Marja and her husband Wim own biological chicken farm Biohof. Since 2014 they shelter 18.500 chicken.
I met Marja on Twitter. She actively tweets about things to happen at the farm, photo’s and issues involving farmers. Very interesting to read which regulations restrict farmers and how some politicians talk about things that they don’t know a lot about. There are quite some farmers active on twitter trying to show the other side, and try to tell what is really happening.
What makes a chicken farm a biological farm?
Before the chickens arrive at Biohof, they stay in a breeding company. This is where the difference to not biological chicken starts. From the point of their arrival in the breeding company, they eat biological food only. So food produced without pesticides and fertiliser. The chickens also have to be able to go outside and have more space in the stables.
At the age of seventeen weeks the chickens arrive at Biohof. Here they also eat biological food and have space to roam.
To make sure each chicken has enough space, the chickens are divided in two stables and each stable is divided in a couple of areas. Outside the chickens roam the grass, they find shelter under fruit trees, at the pond and in the bamboo forest.
A day out of the life of biological chicken
Most chickens lay six eggs a week, mainly in the morning. When breeding eggs, chickens like to be a bit sheltered. So in the stables of biohof the nests are behind curtains.
Want can you do?
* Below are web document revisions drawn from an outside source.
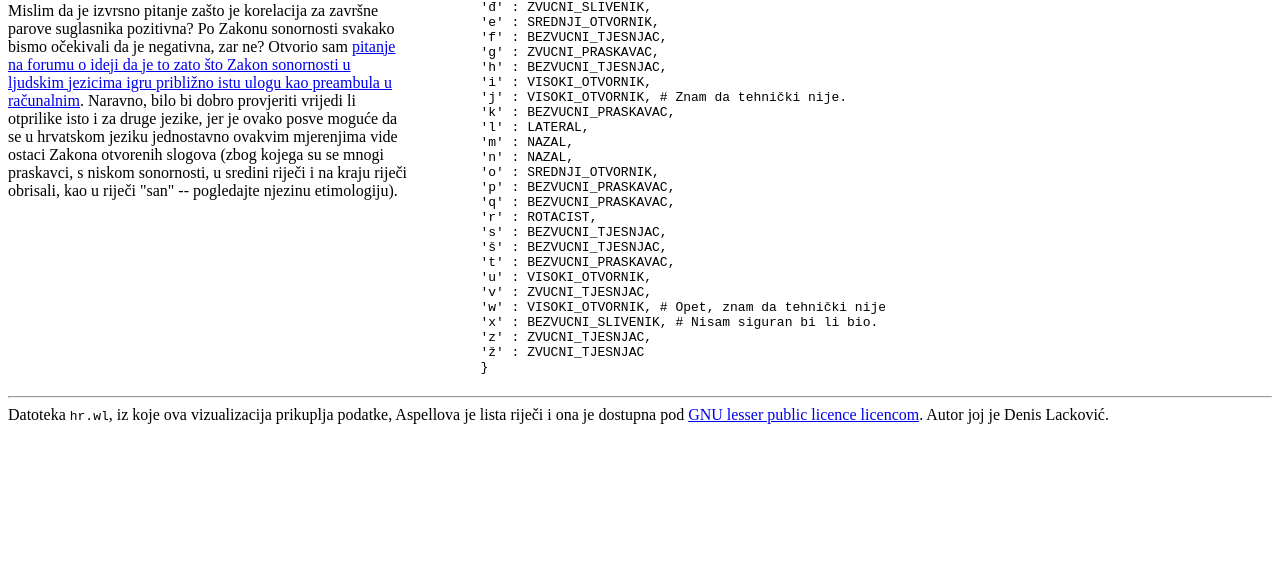
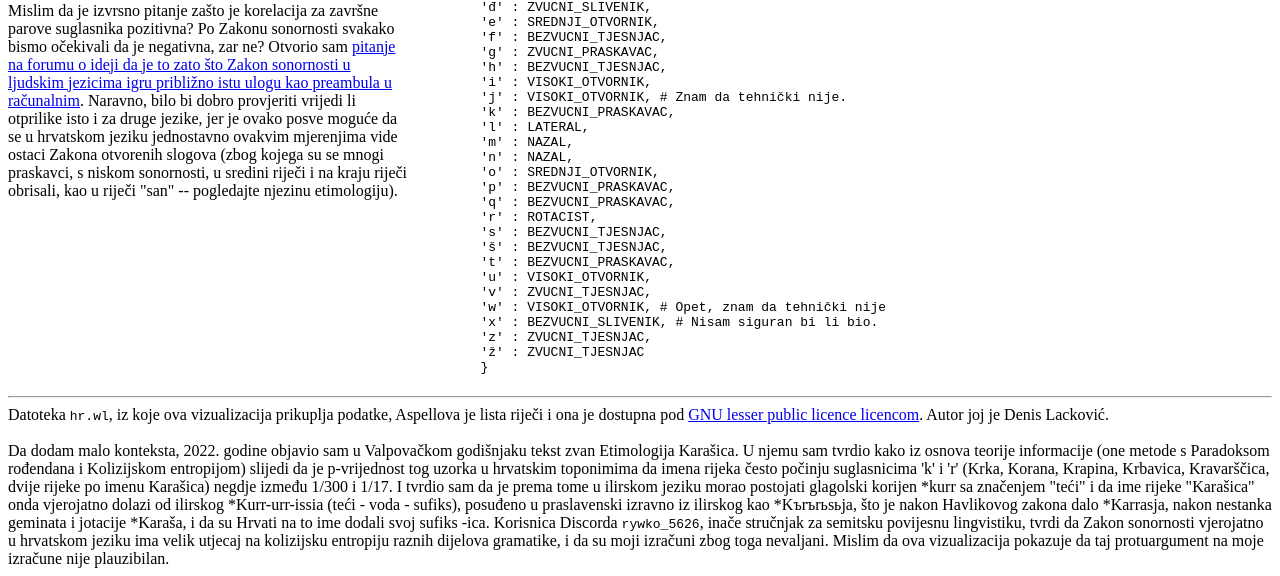
Before and after one commit to FlatAssembler/sonority_sequencing_principle_visualizator, a plain HTML site: page index.html in a window 1280 px wide. Shown: the part 1607-2183 px from the top of the page. Before the commit the page ends 2039 px from the top, so only its background shows below. Drawn offline with nearby package versions, Linux system fonts and the light colour scheme; no server answers.

Commit message:
Added a little context

```diff
--- a/index.html
+++ b/index.html
@@ -506,10 +506,16 @@
         document.getElementById("divSaScatterom").style.height =
           document.getElementById("svgNadScatterom").style.height =
             document.getElementById("scatter").clientHeight + 5 + "px";
-        document.getElementById("svgNadScatterom").style.width = document.getElementById("divSaScatterom").style.width = document.getElementById("komentarIspodScattera").style.width =
+        document.getElementById("svgNadScatterom").style.width =
+          document.getElementById("divSaScatterom").style.width =
+          document.getElementById("komentarIspodScattera").style.width =
             document.getElementById("scatter").clientWidth + "px";
-	document.querySelector("main section:first-of-type").style.width = Math.min(window.outerWidth - 20, (consonants.length + 4) * 30 + 300) + "px";
-	document.getElementById("div_s_kodom_o_racunanju_sonornosti").style.maxWidth = window.outerWidth - 20 + "px";
+        document.querySelector("main section:first-of-type").style.width =
+          Math.min(window.outerWidth - 20, (consonants.length + 4) * 30 + 300) +
+          "px";
+        document.getElementById(
+          "div_s_kodom_o_racunanju_sonornosti",
+        ).style.maxWidth = window.outerWidth - 20 + "px";
       }
       window.onresize = resizingHandler;
     </script>
@@ -529,7 +535,9 @@
           >, a druge suglasnike po:
           <select id="sortirajDrugeSuglasnike"></select
           >.
-        <button onclick="update()">Klikni ovdje za osvježavanje slike!</button>
+          <button onclick="update()">
+            Klikni ovdje za osvježavanje slike!
+          </button>
         </div>
         <div id="divWithVisualization" style="width: 100%; overflow: scroll">
           <img
@@ -565,7 +573,21 @@
             viewBox="0 0 667 377"
           ></svg>
         </div>
-      <p id="komentarIspodScattera">Mislim da je izvrsno pitanje zašto je korelacija za završne parove suglasnika pozitivna? Po Zakonu sonornosti svakako bismo očekivali da je negativna, zar ne? Otvorio sam <a href="https://www.forum.hr/showthread.php?t=1412125">pitanje na forumu o ideji da je to zato što Zakon sonornosti u ljudskim jezicima igru približno istu ulogu kao preambula u računalnim</a>. Naravno, bilo bi dobro provjeriti vrijedi li otprilike isto i za druge jezike, jer je ovako posve moguće da se u hrvatskom jeziku jednostavno ovakvim mjerenjima vide ostaci Zakona otvorenih slogova (zbog kojega su se mnogi praskavci, s niskom sonornosti, u sredini riječi i na kraju riječi obrisali, kao u riječi "san" -- pogledajte njezinu etimologiju).</p>
+        <p id="komentarIspodScattera">
+          Mislim da je izvrsno pitanje zašto je korelacija za završne parove
+          suglasnika pozitivna? Po Zakonu sonornosti svakako bismo očekivali da
+          je negativna, zar ne? Otvorio sam
+          <a href="https://www.forum.hr/showthread.php?t=1412125"
+            >pitanje na forumu o ideji da je to zato što Zakon sonornosti u
+            ljudskim jezicima igru približno istu ulogu kao preambula u
+            računalnim</a
+          >. Naravno, bilo bi dobro provjeriti vrijedi li otprilike isto i za
+          druge jezike, jer je ovako posve moguće da se u hrvatskom jeziku
+          jednostavno ovakvim mjerenjima vide ostaci Zakona otvorenih slogova
+          (zbog kojega su se mnogi praskavci, s niskom sonornosti, u sredini
+          riječi i na kraju riječi obrisali, kao u riječi "san" -- pogledajte
+          njezinu etimologiju).
+        </p>
       </section>
       <section id="div_s_kodom_o_racunanju_sonornosti">
         <h2>Kako se računaju sonornosti</h2>
@@ -620,8 +642,7 @@ sonornost_fonema = {
         'z' : ZVUCNI_TJESNJAC,
         'ž' : ZVUCNI_TJESNJAC
         }
-</pre
-      >
+</pre>
       </section>
     </main>
     <hr />
@@ -630,6 +651,25 @@ sonornost_fonema = {
       Aspellova je lista riječi i ona je dostupna pod
       <a href="COPYING">GNU lesser public licence licencom</a>. Autor joj je
       Denis Lacković.
+
+      <br /><br />
+      Da dodam malo konteksta, 2022. godine objavio sam u Valpovačkom godišnjaku
+      tekst zvan Etimologija Karašica. U njemu sam tvrdio kako iz osnova teorije
+      informacije (one metode s Paradoksom rođendana i Kolizijskom entropijom)
+      slijedi da je p-vrijednost tog uzorka u hrvatskim toponimima da imena
+      rijeka često počinju suglasnicima 'k' i 'r' (Krka, Korana, Krapina,
+      Krbavica, Kravarščica, dvije rijeke po imenu Karašica) negdje između 1/300
+      i 1/17. I tvrdio sam da je prema tome u ilirskom jeziku morao postojati
+      glagolski korijen *kurr sa značenjem "teći" i da ime rijeke "Karašica"
+      onda vjerojatno dolazi od ilirskog *Kurr-urr-issia (teći - voda - sufiks),
+      posuđeno u praslavenski izravno iz ilirskog kao *Kъrъrьsьja, što je nakon
+      Havlikovog zakona dalo *Karrasja, nakon nestanka geminata i jotacije
+      *Karaša, i da su Hrvati na to ime dodali svoj sufiks -ica. Korisnica
+      Discorda <code>rywko_5626</code>, inače stručnjak za semitsku povijesnu
+      lingvistiku, tvrdi da Zakon sonornosti vjerojatno u hrvatskom jeziku ima
+      velik utjecaj na kolizijsku entropiju raznih dijelova gramatike, i da su
+      moji izračuni zbog toga nevaljani. Mislim da ova vizualizacija pokazuje da
+      taj protuargument na moje izračune nije plauzibilan.
     </footer>
   </body>
 </html>
```
Lines whose indentation alone changed are shown as unchanged.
Whenever you buy eggs, have a look at the serial number. The number on the eggs of biological chicken starts with a 0. The 1 stands for free-range eggs, the 2 for indoor housing and the 3 is for cage farming.